“I want a Global Britain to play an even stronger role on the world stage, maximising our assets as the fifth biggest economy in the world and a permanent member of the United Nations Security Council,” he told the crowd at a university in Lahore.
Johnson, a leading voice in the “Leave” campaign which resulted in Britain’s shock vote to exit the European Union five months ago, said he wanted to forge closer links between Pakistan and former colonial power Britain.
The foreign secretary, who is on a two-day visit to Pakistan, lauded the opportunities for trade and commerce in the country, which lies “at the heart of Asia”. UK grocery giant Tesco was coming to Pakistan. “Don’t know how you survived without it.”

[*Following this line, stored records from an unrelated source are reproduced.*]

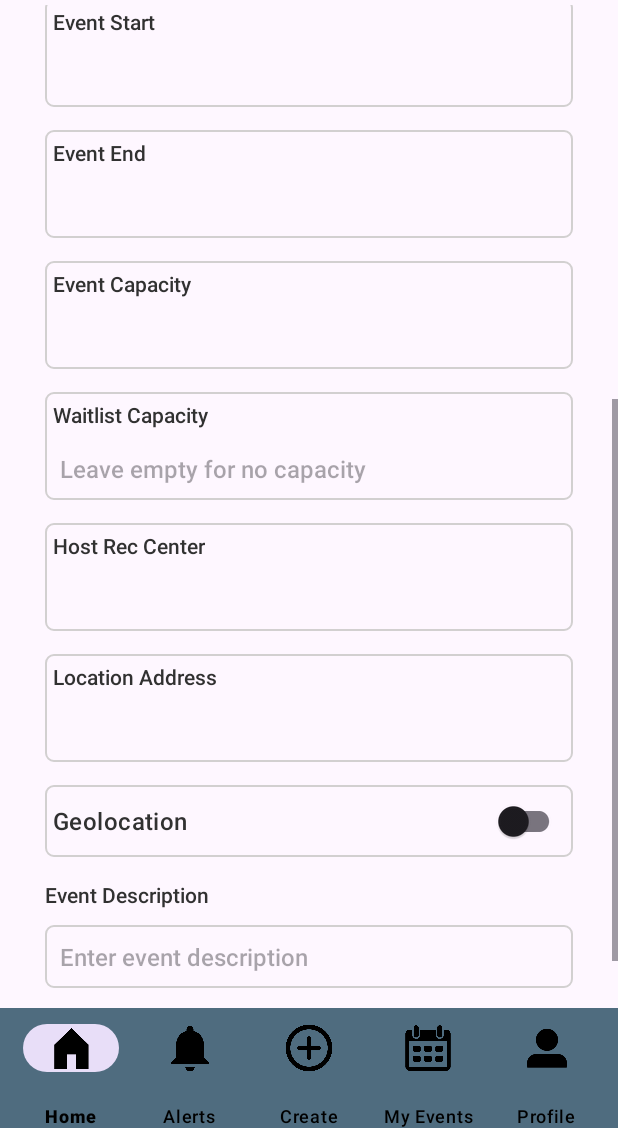
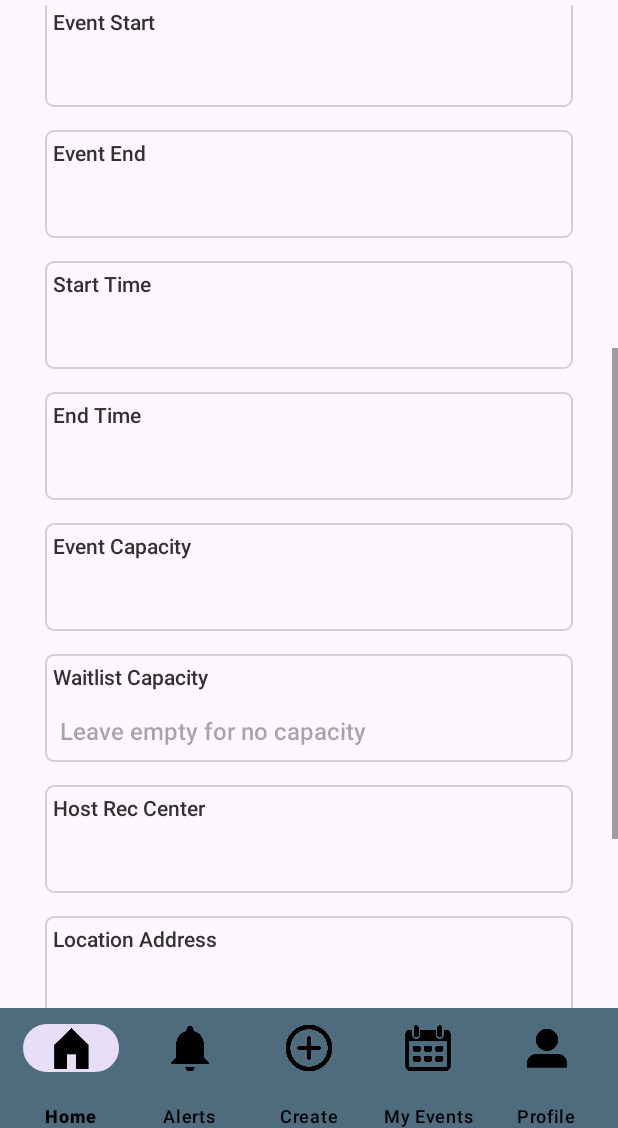
Before and after one commit to CMPUT301F25sleepy/sleepy-connect, an Android app: the fragment CreateEventFragment placed in its activity, scrolled down 471 dp, on a phone screen of 412 x 824 dp, the part 108-1236 px from its top. Run offline under Robolectric (Android 15) with nearby library versions, the phone set to English and light mode, and no system bars; pictures from the network do not load; Roboto replaces fonts that are not available here.

Commit message:
implement image picker and date picker for CreateEventFragment, update fragment_edit_event

```diff
--- a/app/src/main/java/com/example/sleepy_connect/eventdetails/CreateEventFragment.java
+++ b/app/src/main/java/com/example/sleepy_connect/eventdetails/CreateEventFragment.java
@@ -2,6 +2,7 @@ package com.example.sleepy_connect.eventdetails;
 
 import static androidx.core.content.res.ResourcesCompat.getDrawable;
 
+import android.app.DatePickerDialog;
 import android.content.Intent;
 import android.net.Uri;
 import android.os.Bundle;
@@ -22,6 +23,7 @@ import android.view.View;
 import android.view.ViewGroup;
 import android.widget.Button;
 import android.widget.CompoundButton;
+import android.widget.DatePicker;
 import android.widget.EditText;
 import android.widget.ImageView;
 import android.widget.TextView;
@@ -29,6 +31,10 @@ import android.widget.TextView;
 import com.example.sleepy_connect.R;
 
 import java.net.URI;
+import java.text.SimpleDateFormat;
+import java.util.Calendar;
+import java.util.Locale;
+import java.util.Objects;
 
 /**
  * Fragment class for creating new events
@@ -37,9 +43,11 @@ import java.net.URI;
 public class CreateEventFragment extends Fragment {
 
     private static final String UID = "uid"; // to be updated
-    private String uid;
+    private int uid;
     private boolean geolocationOn = false;
     private Uri posterUri = null;
+    private ImageView ivPoster;
+    SimpleDateFormat format = new SimpleDateFormat("EEE MMM d, y", Locale.getDefault());
 
     // Registers a photo picker activity launcher in single-select mode.
     ActivityResultLauncher<PickVisualMediaRequest> pickMedia =
@@ -47,15 +55,18 @@ public class CreateEventFragment extends Fragment {
                 // Callback is invoked after the user selects a media item or closes the photo picker.
                 if (uri != null) {
                     Log.d("PhotoPicker", "Selected URI: " + uri);
+
+                    // record uri, load new image on imageview
                     posterUri = uri;
+                    ivPoster.setImageURI(uri);
+
                 } else {
                     Log.d("PhotoPicker", "No media selected");
                 }
             });
 
-    public CreateEventFragment() {
-        // Required empty public constructor
-    }
+    // Required empty public constructor
+    public CreateEventFragment() {}
 
     /**
      * Factory method to create a new instance of
@@ -78,7 +89,7 @@ public class CreateEventFragment extends Fragment {
 
         // retrieve parameters
         if (getArguments() != null) {
-            uid = getArguments().getString(UID);
+            uid = getArguments().getInt(UID);
         }
     }
 
@@ -96,19 +107,19 @@ public class CreateEventFragment extends Fragment {
         // initiate view listeners
 
         ConstraintLayout regStart = view.findViewById(R.id.edit_reg_start_button);
-        regStart.setOnClickListener(v -> updateDateTime(v, R.id.edit_reg_start_date, R.id.edit_reg_start_time));
+        regStart.setOnClickListener(v -> updateDateTime(v, R.id.edit_reg_start_date));
 
         ConstraintLayout regEnd = view.findViewById(R.id.edit_reg_end_button);
-        regEnd.setOnClickListener(v -> updateDateTime(v, R.id.edit_reg_end_date, R.id.edit_reg_end_time));
+        regEnd.setOnClickListener(v -> updateDateTime(v, R.id.edit_reg_end_date));
 
         ConstraintLayout eventStart = view.findViewById(R.id.edit_event_start_button);
-        eventStart.setOnClickListener(v -> updateDateTime(v, R.id.edit_event_start_date, R.id.edit_event_start_time));
+        eventStart.setOnClickListener(v -> updateDateTime(v, R.id.edit_event_start_date));
 
         ConstraintLayout eventEnd = view.findViewById(R.id.edit_event_end_button);
-        eventEnd.setOnClickListener(v -> updateDateTime(v, R.id.edit_event_end_date, R.id.edit_event_end_time));
+        eventEnd.setOnClickListener(v -> updateDateTime(v, R.id.edit_event_end_date));
 
-        ImageView poster = view.findViewById(R.id.edit_event_poster);
-        poster.setOnClickListener(new View.OnClickListener() {
+        ivPoster = view.findViewById(R.id.edit_event_poster);
+        ivPoster.setOnClickListener(new View.OnClickListener() {
             @Override
             public void onClick(View v) {
 
@@ -126,27 +137,23 @@ public class CreateEventFragment extends Fragment {
             geolocationOn = isChecked;
         });
 
-        Button saveBtn = view.findViewById(R.id.event_confirm_edit_button);
+        TextView saveBtn = view.findViewById(R.id.event_confirm_edit_button);
         saveBtn.setOnClickListener(v -> {
 
             // link views
-            EditText title = view.findViewById(R.id.edit_event_title);
-            EditText eventCapacity = view.findViewById(R.id.edit_event_capacity_value);
-            EditText waitlistCapacity = view.findViewById(R.id.edit_waitlist_capacity_value);
-            EditText recCenter = view.findViewById(R.id.edit_host_rec_center_text);
-            EditText address = view.findViewById(R.id.edit_host_address_text);
-            EditText description = view.findViewById(R.id.edit_event_descr_text);
-            TextView regStartDate = view.findViewById(R.id.edit_reg_start_date);
-            TextView regStartTime = view.findViewById(R.id.edit_reg_start_time);
-            TextView regEndDate = view.findViewById(R.id.edit_reg_end_date);
-            TextView regEndTime = view.findViewById(R.id.edit_reg_end_time);
-            TextView eventStartDate = view.findViewById(R.id.edit_event_start_date);
-            TextView eventStartTime = view.findViewById(R.id.edit_event_start_time);
-            TextView eventEndDate = view.findViewById(R.id.edit_event_end_date);
-            TextView eventEndTime = view.findViewById(R.id.edit_event_end_time);
+            EditText etTitle = view.findViewById(R.id.edit_event_title);
+            EditText etEventCapacity = view.findViewById(R.id.edit_event_capacity_value);
+            EditText etWaitlistCapacity = view.findViewById(R.id.edit_waitlist_capacity_value);
+            EditText etRecCenter = view.findViewById(R.id.edit_host_rec_center_text);
+            EditText etAddress = view.findViewById(R.id.edit_host_address_text);
+            EditText etDescription = view.findViewById(R.id.edit_event_descr_text);
+
+            TextView tvRegStartDate = view.findViewById(R.id.edit_reg_start_date);
+            TextView tvRegEndDate = view.findViewById(R.id.edit_reg_end_date);
+            TextView tvEventStartDate = view.findViewById(R.id.edit_event_start_date);
 
             // check if mandatory fields are set and set their backgrounds if not
-            if (!mandatoryFieldsFilled(title, eventCapacity, recCenter, address, regStartDate, regEndDate, eventStartDate)) {
+            if (!mandatoryFieldsFilled(etTitle, etEventCapacity, etRecCenter, etAddress, tvRegStartDate, tvRegEndDate, tvEventStartDate)) {
                 return;
             }
 
@@ -157,18 +164,33 @@ public class CreateEventFragment extends Fragment {
 
     /**
      *
-     * @param view
+     * @param rootView
      * @param dateViewId
-     * @param timeViewId
      */
-    public void updateDateTime(View view, int dateViewId, int timeViewId) {
+    public void updateDateTime(View rootView, int dateViewId) {
 
-        // TODO: open date time picker activity and get date and time
+        // open date picker
+        Calendar today = Calendar.getInstance();
+        DatePickerDialog datePickerDialog = new DatePickerDialog(
+                requireContext(),
+                (view, year, month, dayOfMonth) -> {
 
-        // TODO: update event_end date and time
-        TextView dateView = view.findViewById(dateViewId);
-        TextView timeView = view.findViewById(timeViewId);
+                    // get selected date
+                    Calendar date = Calendar.getInstance();
+                    date.set(year, month, dayOfMonth);
+                    String dateString = format.format(date.getTime());
 
+                    // update textview
+                    TextView tv = rootView.findViewById(dateViewId);
+                    tv.setText(dateString);
+                },
+                today.get(Calendar.YEAR),
+                today.get(Calendar.MONTH),
+                today.get(Calendar.DAY_OF_MONTH)
+        );
+
+        // show date picker dialog
+        datePickerDialog.show();
     }
 
     /**
--- a/app/src/main/res/layout/fragment_edit_event.xml
+++ b/app/src/main/res/layout/fragment_edit_event.xml
@@ -41,7 +41,7 @@
             android:layout_marginTop="10dp"
             android:fontFamily="@font/roboto_medium"
             android:text="@string/error_create_event"
-            android:textAlignment="center"
+            android:textAlignment="viewStart"
             android:textColor="@color/error_text"
             android:visibility="gone"
             app:layout_constraintEnd_toStartOf="@+id/right_guideline"
@@ -84,6 +84,7 @@
                 android:text="@string/label_reg_starts"
                 android:textColor="@color/text_dark"
                 android:textSize="14sp"
+                app:layout_constraintBottom_toTopOf="@+id/edit_reg_start_date"
                 app:layout_constraintEnd_toEndOf="parent"
                 app:layout_constraintHorizontal_bias="0.0"
                 app:layout_constraintStart_toStartOf="parent"
@@ -99,24 +100,9 @@
                 android:textColor="@color/text_dark"
                 android:textSize="16sp"
                 app:layout_constraintBottom_toBottomOf="parent"
-                app:layout_constraintEnd_toStartOf="@+id/edit_reg_start_time"
+                app:layout_constraintEnd_toEndOf="parent"
                 app:layout_constraintHorizontal_bias="0.5"
                 app:layout_constraintStart_toStartOf="parent"
-                app:layout_constraintTop_toBottomOf="@+id/edit_reg_start_label" />
-
-            <TextView
-                android:id="@+id/edit_reg_start_time"
-                android:layout_width="0dp"
-                android:layout_height="wrap_content"
-                android:fontFamily="@font/roboto_medium"
-                android:padding="10dp"
-                android:textAlignment="viewStart"
-                android:textColor="@color/text_dark"
-                android:textSize="16sp"
-                app:layout_constraintBottom_toBottomOf="parent"
-                app:layout_constraintEnd_toEndOf="parent"
-                app:layout_constraintHorizontal_bias="0.5"
-                app:layout_constraintStart_toEndOf="@+id/edit_reg_start_date"
                 app:layout_constraintTop_toBottomOf="@+id/edit_reg_start_label" />
 
         </androidx.constraintlayout.widget.ConstraintLayout>
@@ -150,30 +136,14 @@
                 android:id="@+id/edit_reg_end_date"
                 android:layout_width="0dp"
                 android:layout_height="wrap_content"
-                android:padding="10dp"
-                android:fontFamily="@font/roboto_medium"
-                android:textAlignment="viewStart"
-                android:textSize="16sp"
-                android:textColor="@color/text_dark"
-                app:layout_constraintBottom_toBottomOf="parent"
-                app:layout_constraintEnd_toStartOf="@+id/edit_reg_end_time"
-                app:layout_constraintHorizontal_bias="0.5"
-                app:layout_constraintStart_toStartOf="parent"
-                app:layout_constraintTop_toBottomOf="@+id/edit_reg_end_label" />
-
-            <TextView
-                android:id="@+id/edit_reg_end_time"
-                android:layout_width="0dp"
-                android:layout_height="wrap_content"
                 android:fontFamily="@font/roboto_medium"
                 android:padding="10dp"
                 android:textAlignment="viewStart"
+                android:textColor="@color/text_dark"
                 android:textSize="16sp"
-                android:textColor="@color/text_dark"
                 app:layout_constraintBottom_toBottomOf="parent"
                 app:layout_constraintEnd_toEndOf="parent"
-                app:layout_constraintHorizontal_bias="0.5"
-                app:layout_constraintStart_toEndOf="@+id/edit_reg_end_date"
+                app:layout_constraintStart_toStartOf="parent"
                 app:layout_constraintTop_toBottomOf="@+id/edit_reg_end_label" />
 
         </androidx.constraintlayout.widget.ConstraintLayout>
@@ -207,30 +177,14 @@
                 android:id="@+id/edit_event_start_date"
                 android:layout_width="0dp"
                 android:layout_height="wrap_content"
-                android:padding="10dp"
-                android:fontFamily="@font/roboto_medium"
-                android:textAlignment="viewStart"
-                android:textSize="16sp"
-                android:textColor="@color/text_dark"
-                app:layout_constraintBottom_toBottomOf="parent"
-                app:layout_constraintEnd_toStartOf="@+id/edit_event_start_time"
-                app:layout_constraintHorizontal_bias="0.5"
-                app:layout_constraintStart_toStartOf="parent"
-                app:layout_constraintTop_toBottomOf="@+id/edit_event_start_label" />
-
-            <TextView
-                android:id="@+id/edit_event_start_time"
-                android:layout_width="0dp"
-                android:layout_height="wrap_content"
                 android:fontFamily="@font/roboto_medium"
                 android:padding="10dp"
                 android:textAlignment="viewStart"
+                android:textColor="@color/text_dark"
                 android:textSize="16sp"
-                android:textColor="@color/text_dark"
                 app:layout_constraintBottom_toBottomOf="parent"
                 app:layout_constraintEnd_toEndOf="parent"
-                app:layout_constraintHorizontal_bias="0.5"
-                app:layout_constraintStart_toEndOf="@+id/edit_event_start_date"
+                app:layout_constraintStart_toStartOf="parent"
                 app:layout_constraintTop_toBottomOf="@+id/edit_event_start_label" />
 
         </androidx.constraintlayout.widget.ConstraintLayout>
@@ -264,31 +218,97 @@
                 android:id="@+id/edit_event_end_date"
                 android:layout_width="0dp"
                 android:layout_height="wrap_content"
+                android:fontFamily="@font/roboto_medium"
                 android:padding="10dp"
-                android:fontFamily="@font/roboto_medium"
                 android:textAlignment="viewStart"
+                android:textColor="@color/text_dark"
                 android:textSize="16sp"
-                android:textColor="@color/text_dark"
                 app:layout_constraintBottom_toBottomOf="parent"
-                app:layout_constraintEnd_toStartOf="@+id/edit_event_end_time"
-                app:layout_constraintHorizontal_bias="0.5"
+                app:layout_constraintEnd_toEndOf="parent"
                 app:layout_constraintStart_toStartOf="parent"
                 app:layout_constraintTop_toBottomOf="@+id/edit_event_end_label" />
 
+        </androidx.constraintlayout.widget.ConstraintLayout>
+
+        <androidx.constraintlayout.widget.ConstraintLayout
+            android:id="@+id/edit_event_time_start_button"
+            android:layout_width="0dp"
+            android:layout_height="match_parent"
+            android:layout_marginTop="15dp"
+            android:background="@drawable/light_text_border"
+            app:layout_constraintEnd_toStartOf="@+id/right_guideline"
+            app:layout_constraintStart_toStartOf="@+id/left_guideline"
+            app:layout_constraintTop_toBottomOf="@+id/edit_event_end_button">
+
             <TextView
-                android:id="@+id/edit_event_end_time"
+                android:id="@+id/edit_event_time_start_label"
+                android:layout_width="wrap_content"
+                android:layout_height="wrap_content"
+                android:fontFamily="@font/roboto_medium"
+                android:padding="5dp"
+                android:text="@string/label_event_time_start"
+                android:textColor="@color/text_dark"
+                android:textSize="14sp"
+                app:layout_constraintBottom_toTopOf="@+id/edit_event_time_start_time"
+                app:layout_constraintEnd_toEndOf="parent"
+                app:layout_constraintHorizontal_bias="0.0"
+                app:layout_constraintStart_toStartOf="parent"
+                app:layout_constraintTop_toTopOf="parent" />
+
+            <TextView
+                android:id="@+id/edit_event_time_start_time"
                 android:layout_width="0dp"
                 android:layout_height="wrap_content"
                 android:fontFamily="@font/roboto_medium"
                 android:padding="10dp"
                 android:textAlignment="viewStart"
+                android:textColor="@color/text_dark"
                 android:textSize="16sp"
-                android:textColor="@color/text_dark"
                 app:layout_constraintBottom_toBottomOf="parent"
                 app:layout_constraintEnd_toEndOf="parent"
-                app:layout_constraintHorizontal_bias="0.5"
-                app:layout_constraintStart_toEndOf="@+id/edit_event_end_date"
-                app:layout_constraintTop_toBottomOf="@+id/edit_event_end_label" />
+                app:layout_constraintStart_toStartOf="parent"
+                app:layout_constraintTop_toBottomOf="@+id/edit_event_time_start_label" />
+
+        </androidx.constraintlayout.widget.ConstraintLayout>
+
+        <androidx.constraintlayout.widget.ConstraintLayout
+            android:id="@+id/edit_event_time_end_button"
+            android:layout_width="0dp"
+            android:layout_height="match_parent"
+            android:layout_marginTop="15dp"
+            android:background="@drawable/light_text_border"
+            app:layout_constraintEnd_toStartOf="@+id/right_guideline"
+            app:layout_constraintStart_toStartOf="@+id/left_guideline"
+            app:layout_constraintTop_toBottomOf="@+id/edit_event_time_start_button">
+
+            <TextView
+                android:id="@+id/edit_event_time_end_label"
+                android:layout_width="wrap_content"
+                android:layout_height="wrap_content"
+                android:fontFamily="@font/roboto_medium"
+                android:padding="5dp"
+                android:text="@string/label_event_time_end"
+                android:textColor="@color/text_dark"
+                android:textSize="14sp"
+                app:layout_constraintBottom_toTopOf="@+id/edit_event_time_end_time"
+                app:layout_constraintEnd_toEndOf="parent"
+                app:layout_constraintHorizontal_bias="0.0"
+                app:layout_constraintStart_toStartOf="parent"
+                app:layout_constraintTop_toTopOf="parent" />
+
+            <TextView
+                android:id="@+id/edit_event_time_end_time"
+                android:layout_width="0dp"
+                android:layout_height="wrap_content"
+                android:fontFamily="@font/roboto_medium"
+                android:padding="10dp"
+                android:textAlignment="viewStart"
+                android:textColor="@color/text_dark"
+                android:textSize="16sp"
+                app:layout_constraintBottom_toBottomOf="parent"
+                app:layout_constraintEnd_toEndOf="parent"
+                app:layout_constraintStart_toStartOf="parent"
+                app:layout_constraintTop_toBottomOf="@+id/edit_event_time_end_label" />
 
         </androidx.constraintlayout.widget.ConstraintLayout>
 
@@ -300,7 +320,7 @@
             android:background="@drawable/light_text_border"
             app:layout_constraintEnd_toStartOf="@+id/right_guideline"
             app:layout_constraintStart_toStartOf="@+id/left_guideline"
-            app:layout_constraintTop_toBottomOf="@+id/edit_event_end_button">
+            app:layout_constraintTop_toBottomOf="@+id/edit_event_time_end_button">
 
             <TextView
                 android:id="@+id/edit_event_capacity_label"
--- a/app/src/main/res/values/strings.xml
+++ b/app/src/main/res/values/strings.xml
@@ -17,6 +17,8 @@
     <string name="label_event_capacity">Event Capacity</string>
     <string name="label_description">Event Description</string>
     <string name="label_save_changes">Save Changes</string>
+    <string name="label_event_time_start">Start Time</string>
+    <string name="label_event_time_end">End Time</string>
 
     <string name="error_create_event">Error: Highlighted fields must be filled</string>
 
```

He said he hoped British companies “get to participate” in the planned China-Pakistan Economic Corridor, a massive $46 billion bid by the Asian superpower to link its eastern province of Xinjiang with the Arabian Sea via Pakistan.
But, he said, such projects should be part of an “even more ambitious vision that would revive the ancient Silk Roads” and turn cities like Karachi into Asian trading hubs like Singapore or Shanghai.
Noting that his wife has Pakistani heritage, he said he hopes to make the bilateral relationship “as close as it is with my in-laws – which is obviously pretty good”.
Britain ruled the Indian subcontinent until 1947, when the region achieved independence only to be divided in a bloody partition into India and Pakistan.
Johnson, who also met with political leaders including Prime Minister Nawaz Sharif during his visit, said he looked forward to the 70th anniversary of independence next year as a chance to deepen cultural links.